When the first four-legged creatures emerged from the sea roughly 375 million years ago, the transition was anything but smooth. Not only did they have to adjust to the stress of gravity and the dry environment, but they also had to wait another 100 million years to evolve a fully functional ear. But two new studies show that these creatures weren’t deaf; instead, they may have used their lungs to help them hear.
Anthrax is a silent killer on the African savanna, quietly knocking off zebras and other herbivores. Now, a team of biologists has observed a way in which anthrax keeps itself in circulation in Etosha National Park, a sprawling wilderness area situated in northwestern Namibia.
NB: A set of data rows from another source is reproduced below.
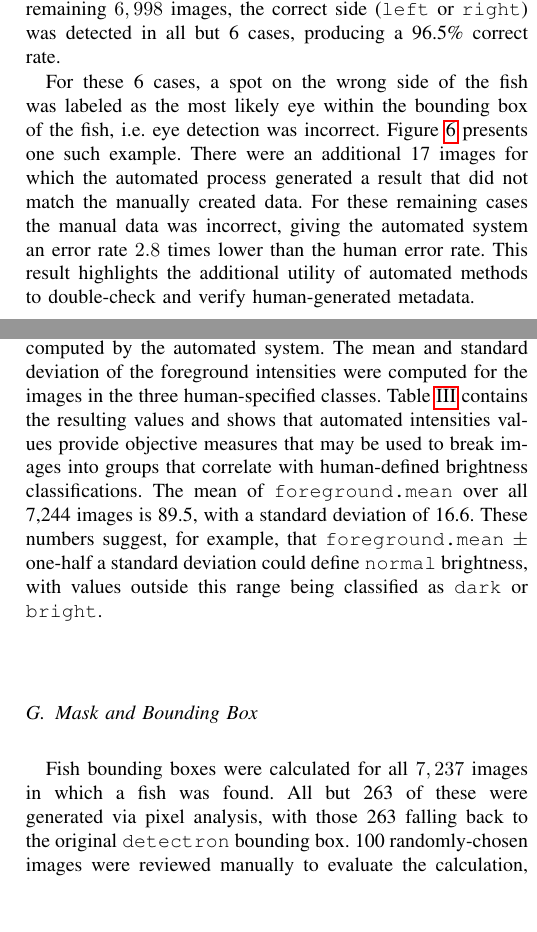
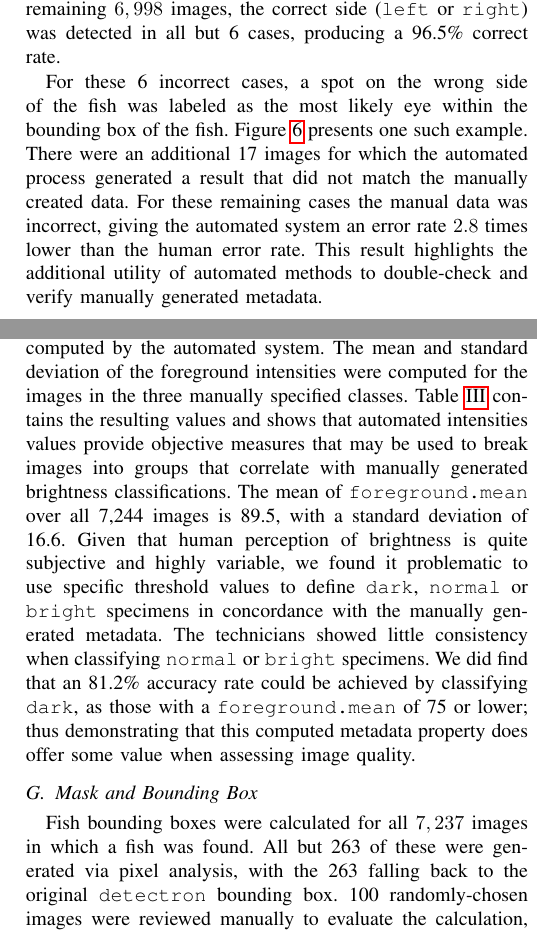
Before and after one commit to thibaulttabarin/BGNN_metadata, a LaTeX paper (paper/paper_new.tex): two parts of the columns of pages 7 and 8 of 10, joined at a grey line, cut so that both start at the same text, the shorter picture padded with empty space. Compiled offline with pdfLaTeX; a missing font is replaced by an installed copy or a similar font; a LaTeX package or settings file that is missing is left out.

Commit message:
Edited Section 5.

```diff
--- a/paper/paper_new.tex
+++ b/paper/paper_new.tex
@@ -690,12 +691,13 @@ a 96.5\% correct rate.
 
 % There were six cases where an eye was detected but the \verb|side| value
 % was wrong.
-For these 6 cases, a spot on the wrong side of the fish was labeled as the
-most likely eye within the bounding box of the fish, i.e.\ eye detection
-was incorrect. Figure \ref{fig:wrong_eye} presents one such example.
+For these 6 incorrect cases, a spot on the wrong side of the fish was
+labeled as the most likely eye within the bounding box of the fish.
+% , i.e.\ eye detection was incorrect.
+Figure \ref{fig:wrong_eye} presents one such example.
 There were an additional 17 images for which the automated process generated a result that did not match the manually created data. For these remaining cases the manual data was incorrect, giving the automated system an error rate \(2.8\) times lower than the human error rate.
 This result highlights the additional utility of automated methods to
-double-check and verify human-generated metadata.
+double-check and verify manually generated metadata.
 
 \begin{figure}[H]
   \centering
@@ -772,15 +774,25 @@ The left image has a mean intensity of 103 (low), the middle image 144
 Specimen brightness is one of the 22 hand-recorded metadata properties. It is encoded as \verb|dark|, \verb|normal| or \verb|bright|. These values
 correspond to the mean foreground intensity computed by the automated system.
 The mean and standard deviation of the foreground intensities were
-computed for the images in the three human-specified classes.
+computed for the images in the three manually specified classes.
 Table~\ref{tab:bright} contains the resulting values and shows that
-automated intensities values provide objective measures that may be used to break images into groups that correlate with human-defined brightness
-classifications.
+automated intensities values provide objective measures that may be used to break images into groups that correlate with manually generated
+brightness classifications.
 The mean of \verb|foreground.mean| over all 7,244 images is 89.5, with a
-standard deviation of 16.6. These numbers suggest, for example, that
-\verb|foreground.mean| $\pm$ one-half a standard deviation could define
-\verb|normal| brightness, with values outside this range being classified
-as \verb|dark| or \verb|bright|.
+standard deviation of 16.6.
+Given that human perception of brightness is quite subjective and
+highly variable, we found it problematic to use specific threshold
+values to define \verb|dark|, \verb|normal| or \verb|bright| specimens
+in concordance with the manually generated metadata.  The technicians
+showed little consistency when classifying \verb|normal| or \verb|bright|
+specimens. We did find that an 81.2\% accuracy rate could be achieved by
+classifying \verb|dark|, as those with a \verb|foreground.mean| of 75
+or lower; thus demonstrating that this computed metadata property does
+offer some value when assessing image quality.
+% These numbers suggest, for example, that
+% \verb|foreground.mean| $\pm$ one-half a standard deviation could define
+% \verb|normal| brightness, with values outside this range being classified
+% as \verb|dark| or \verb|bright|.
 
 %\begin{verbatim}
 %Standard Deviations for:
@@ -802,7 +814,8 @@ as \verb|dark| or \verb|bright|.
   \label{fig:bbox_mask}
 \end{figure}
 
-Fish bounding boxes were calculated for all \(7,237\) images in which a fish was found. All but 263 of these were generated via pixel analysis, with those 263 falling back to the original \verb|detectron| bounding box.
+Fish bounding boxes were calculated for all \(7,237\) images in which a fish was found. All but 263 of these were generated via pixel analysis, with
+the 263 falling back to the original \verb|detectron| bounding box.
 100 randomly-chosen images were reviewed manually to evaluate the
 calculation, a representative sample are presented in
 Figure \ref{fig:bbox_mask}.
@@ -811,15 +824,15 @@ on/around the location of the fish. However, a number of them lacked portions of
 Specifically, 41 masks and bounding boxes covered the entire fish,
 36 missed some of the tail, and 23 missed most or all of the tail, as
 seen in Figure \ref{fig:missedTail}.
-\begin{figure}[H]
+Masks and bounding boxes contain the head and trunk of the fish in nearly all cases, but further refinement of our algorithms will be needed
+to ensure that light fins and tails are masked consistently and accurately.
+\begin{figure}[t]
   \centering
   \includegraphics[width=0.49\linewidth]{images/61631}
   \includegraphics[width=0.49\linewidth]{images/61631_mask}
   \caption{An example of a light colored tail being missed during the pixel analysis process.}
   \label{fig:missedTail}
 \end{figure}
-Masks and bounding boxes contain the head and trunk of the fish in nearly all cases, but further refinement of our algorithms will be needed
-to ensure that light fins and tails are masked consistently and accurately.
 
 \subsection{Scale and Length}
 Image scale and fish lengths were calculated for \(7,179\) of the images.
```
Also changed, not shown: paper/paper_new.tex (29 more changed lines).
The carcasses of animals that have died of anthrax fertilize patches of grass, making them particularly attractive to other animals, even though they're laced with the pathogen.
A male peacock’s tail may help him attract mates, but does it also make him an easy meal? Scientists have long believed that these birds had to sacrifice some mobility in order to sport such dramatic decorative plumage, which accounts for 60% of their length. Now, a team of researchers has finally put this idea to the test by measuring peacocks’ ability to make a quick escape—with and without their tails.
Muck Rack makes it simple to find people, tweets, or articles that mention any name, keyword, company, hashtag etc. We've compiled this guide to help you make the most of your search.
Selecting a term
Start searching tweets, articles from media outlets, articles mentioned in tweets, journalists'
names, titles and bios with some suggested searches:
Companies or Topics (e.g. iPhone, Microsoft)
Phrases (e.g. "cloud computing") — use quotes to keep the terms together
Twitter handles (e.g. @username) — returns those who have mentioned or replied to
Names (e.g. "David Pogue")
Hashtags (e.g. #sxsw, #london2012)
Bio details (e.g. vegan, Olympics, father)
Muck Rack's Advanced Search allows for many boolean operators.
Find results that mention multiple specified terms, use AND or
+. For example, ensure each result contains both Elon Musk and Mark Zuckerberg by
searching Musk AND Zuckerberg or Musk + Zuckerberg.
Use the operators OR or , to broaden your search when you'd like either of
multiple terms to appear in results. (This is the default behavior of our search when no operators
are used). For example, results will contain either cake or cookie by searching cake OR cookie or cake,cookie
Use NOT or - to subtract results from your search. For
example, searching Disney will yield results about the Walt Disney Company as well as Walt Disney
World Resort. To exclude mentions of Disney World, search for Disney -World or Disney
When using one of these operators with a phrase, enclose it in quotation marks. For example, you can
find results about smartphones excluding Apple's iPhone 4S by searching smartphone -"iPhone
Exact case matching or punctuation
If you're searching for a brand name or keyword that relies on specific punctuation marks or capitalization, you can
find results that match your exact query by adding matchcase: before the keyword you're searching for, like matchcase:E*TRADE .
Use parentheses to separate multiple
boolean phrases. For example, to find journalists talking about having fun in Disney World or
Disneyland, search for ("disney world" OR disneyland) AND fun.
An asterisk can be used to search for any variation of a root word truncated by the asterisk. For example, searching for admin* will return results for administrator, administration, administer, administered, etc.
A near operator is an AND operator where you can control the distance between the words. You can vary the distance the near operation uses by adding a forward slash and number (between 0-99) such as strawberries NEAR/10 "whipped cream", which means the strawberries must exist within 10 words of "whipped cream".